In early 2022, protests broke out across the Republic of Kazakhstan. Initially, peaceful protesters demonstrated against a price increase for liquefied gas, but later they began to demand political reforms as well. After the protests in Almaty were hijacked by marauding gangs and could not be brought under control by the security forces, Kazakhstan’s president Kassym-Jomart Tokayev declared a state of emergency and called on the Russian-dominated military alliance Collective Security Treaty Organisation for help. Within a few days, peace and order had been restored, but not without the massive use of force.
When the internet and mobile connections, which had been blocked for days throughout the riots, started working again in Kazakhstan, many Kazakhstani poets took to social media to express their thoughts. In a multitude of poems, they process the events of Bloody January. This ZOiS Report includes a small selection of these poems in German translation and my analysis of this early literary debate on Kazakhstan’s ‘Bloody January’.
My findings suggest that
- ‘Bloody January’ was a powerful stimulus for Kazakhstani poets. At no other time since the independence of the Central Asian republic have so many literary texts been written on one subject in such a short time.
- Many poems paint a vivid picture of what happened during the first days of the protests. They show the general lack of information and people’s shock and disorientation, but also their hope for a better future.
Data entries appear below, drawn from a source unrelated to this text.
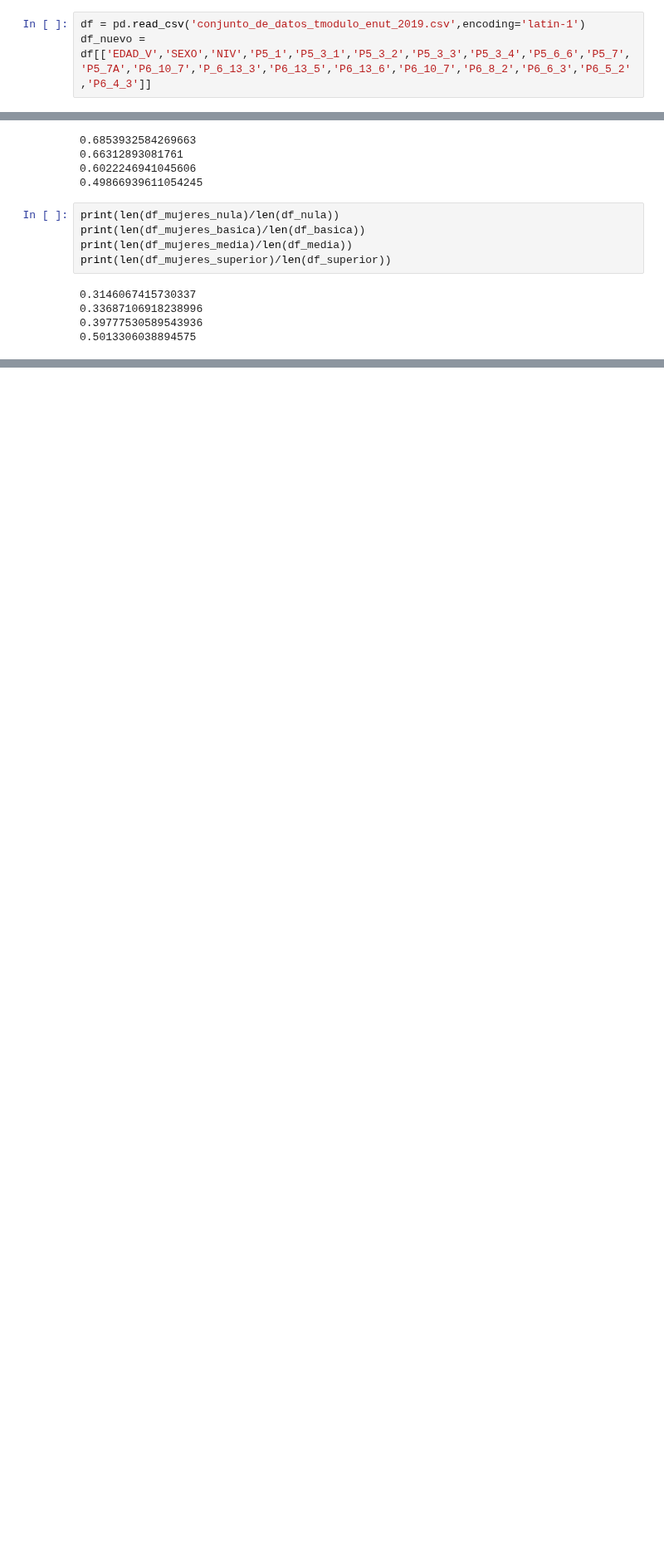
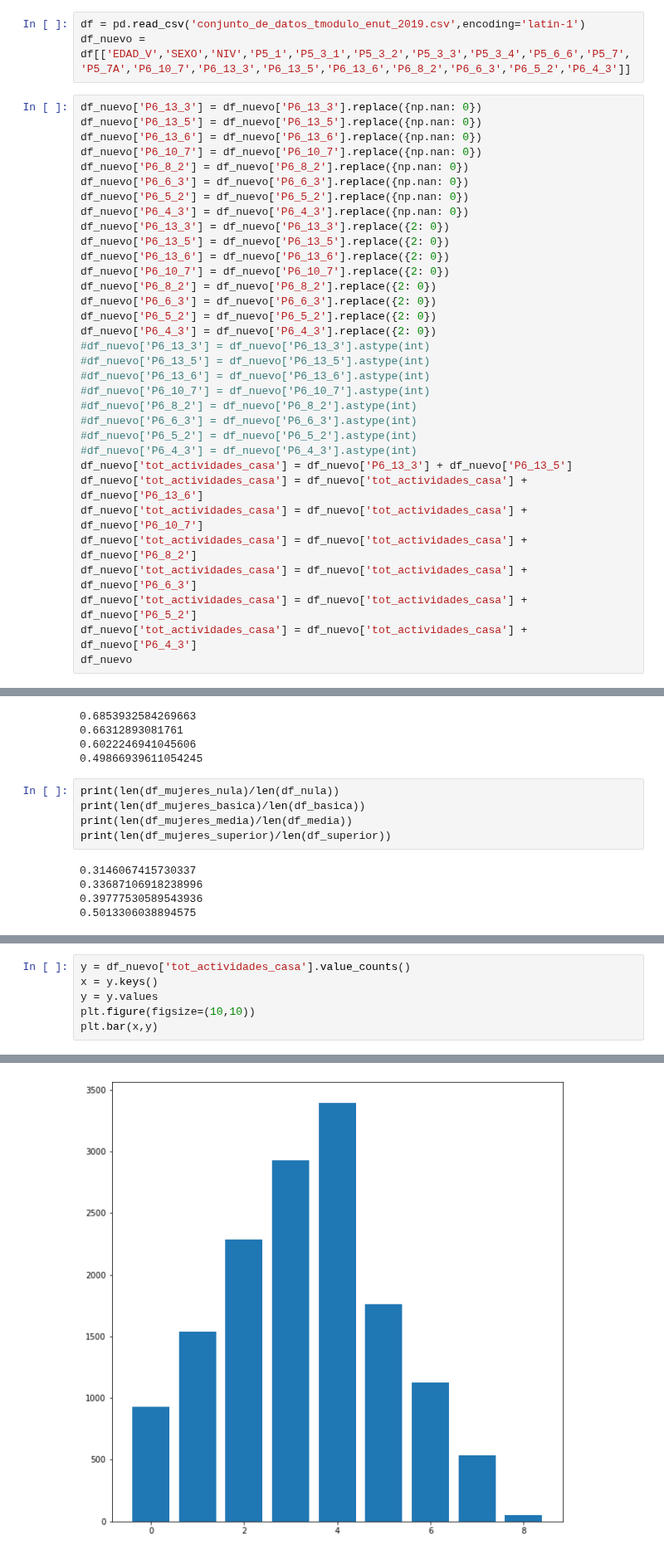
Before and after one commit to mTrujillf/inferencia, a Jupyter notebook: inferencia4.ipynb, the cells around one changed output, grey strips where cells are left out. Shown at 83% size. Saved outputs shown, nothing was run; the diff lists cells and outputs as text; blank space fills up the shorter version.

```diff
--- a/inferencia4.ipynb
+++ b/inferencia4.ipynb
@@ -7,4 +7,37 @@ from scipy.stats import norm
 from scipy.stats import f
 # %%
 df = pd.read_csv('conjunto_de_datos_tmodulo_enut_2019.csv',encoding='latin-1')
-df_nuevo = df[['EDAD_V','SEXO','NIV','P5_1','P5_3_1','P5_3_2','P5_3_3','P5_3_4','P5_6_6','P5_7','P5_7A','P6_10_7','P_6_13_3','P6_13_5','P6_13_6','P6_10_7','P6_8_2','P6_6_3','P6_5_2','P6_4_3']]
+df_nuevo = df[['EDAD_V','SEXO','NIV','P5_1','P5_3_1','P5_3_2','P5_3_3','P5_3_4','P5_6_6','P5_7','P5_7A','P6_10_7','P6_13_3','P6_13_5','P6_13_6','P6_8_2','P6_6_3','P6_5_2','P6_4_3']]
+# %%
+df_nuevo['P6_13_3'] = df_nuevo['P6_13_3'].replace({np.nan: 0})
+df_nuevo['P6_13_5'] = df_nuevo['P6_13_5'].replace({np.nan: 0})
+df_nuevo['P6_13_6'] = df_nuevo['P6_13_6'].replace({np.nan: 0})
+df_nuevo['P6_10_7'] = df_nuevo['P6_10_7'].replace({np.nan: 0})
+df_nuevo['P6_8_2'] = df_nuevo['P6_8_2'].replace({np.nan: 0})
+df_nuevo['P6_6_3'] = df_nuevo['P6_6_3'].replace({np.nan: 0})
+df_nuevo['P6_5_2'] = df_nuevo['P6_5_2'].replace({np.nan: 0})
+df_nuevo['P6_4_3'] = df_nuevo['P6_4_3'].replace({np.nan: 0})
+df_nuevo['P6_13_3'] = df_nuevo['P6_13_3'].replace({2: 0})
+df_nuevo['P6_13_5'] = df_nuevo['P6_13_5'].replace({2: 0})
+df_nuevo['P6_13_6'] = df_nuevo['P6_13_6'].replace({2: 0})
+df_nuevo['P6_10_7'] = df_nuevo['P6_10_7'].replace({2: 0})
+df_nuevo['P6_8_2'] = df_nuevo['P6_8_2'].replace({2: 0})
+df_nuevo['P6_6_3'] = df_nuevo['P6_6_3'].replace({2: 0})
+df_nuevo['P6_5_2'] = df_nuevo['P6_5_2'].replace({2: 0})
+df_nuevo['P6_4_3'] = df_nuevo['P6_4_3'].replace({2: 0})
+#df_nuevo['P6_13_3'] = df_nuevo['P6_13_3'].astype(int)
+#df_nuevo['P6_13_5'] = df_nuevo['P6_13_5'].astype(int)
+#df_nuevo['P6_13_6'] = df_nuevo['P6_13_6'].astype(int)
+#df_nuevo['P6_10_7'] = df_nuevo['P6_10_7'].astype(int)
+#df_nuevo['P6_8_2'] = df_nuevo['P6_8_2'].astype(int)
+#df_nuevo['P6_6_3'] = df_nuevo['P6_6_3'].astype(int)
+#df_nuevo['P6_5_2'] = df_nuevo['P6_5_2'].astype(int)
+#df_nuevo['P6_4_3'] = df_nuevo['P6_4_3'].astype(int)
+df_nuevo['tot_actividades_casa'] = df_nuevo['P6_13_3'] + df_nuevo['P6_13_5']
+df_nuevo['tot_actividades_casa'] = df_nuevo['tot_actividades_casa'] + df_nuevo['P6_13_6']
+df_nuevo['tot_actividades_casa'] = df_nuevo['tot_actividades_casa'] + df_nuevo['P6_10_7']
+df_nuevo['tot_actividades_casa'] = df_nuevo['tot_actividades_casa'] + df_nuevo['P6_8_2']
+df_nuevo['tot_actividades_casa'] = df_nuevo['tot_actividades_casa'] + df_nuevo['P6_6_3']
+df_nuevo['tot_actividades_casa'] = df_nuevo['tot_actividades_casa'] + df_nuevo['P6_5_2']
+df_nuevo['tot_actividades_casa'] = df_nuevo['tot_actividades_casa'] + df_nuevo['P6_4_3']
+df_nuevo
@@ -571,0 +640,7 @@ print(len(df_mujeres_superior)/len(df_superior))
+# %%
+y = df_nuevo['tot_actividades_casa'].value_counts()
+x = y.keys()
+y = y.values
+plt.figure(figsize=(10,10))
+plt.bar(x,y)
+# %% [output]
@@ -571,0 +648 @@ print(len(df_mujeres_superior)/len(df_superior))
+[figure, added]
```
Also changed, not shown: parts of 10 cells of this notebook.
Thus, at a time when the media could, for several reasons (mainly related to the pandemic, but also to political censorship in Kazakhstan), not cover what was going on, and opinion polls had not yet been conducted, poems became one of the first uncensored sources for understanding what the January events meant to Kazakhstani people.
- A central theme of the poems is the internet lockdown. Kazakhstani poets show that, at least in the urban milieu of Almaty, the resulting lack of information, and especially the lack of communication, affected people’s sense of identity. Moreover, many of them experienced the lockdown as a drastic reminder of the general restrictions on political agency in their country.
- A great desire for political change in Kazakhstan is also palpable in the texts. For this to happen, it seems to many poets that a change of leadership is needed. Ex-president Nazarbayev – not mentioned by name but clearly recognisable to those familiar with Kazakhstan – is harshly criticised in some texts, something that until now was an absolute taboo in Kazakhstan’s otherwise relatively free literary sphere. The criticism that is currently being voiced in literary form suggests that Kazakhstan's poets believe a sea change is indeed happening.
- Despite the recognisable longing for a change in politics, Kazakhstani poets do not formulate political programmes in their poems. Their poems may be political, but this does not make poets politicians.
The poems also show the development of a vibrant independent literary scene in Kazakhstan since 1991. This development could easily be supported and strengthened: First by providing direct cultural sponsorship, for example by financing readings, writers’ residencies and translation workshops in Kazakhstan. And second by publishing Kazakhstani writers outside of Kazakhstan. This would not only introduce them to a new, international readership, but also strengthen their voices at home.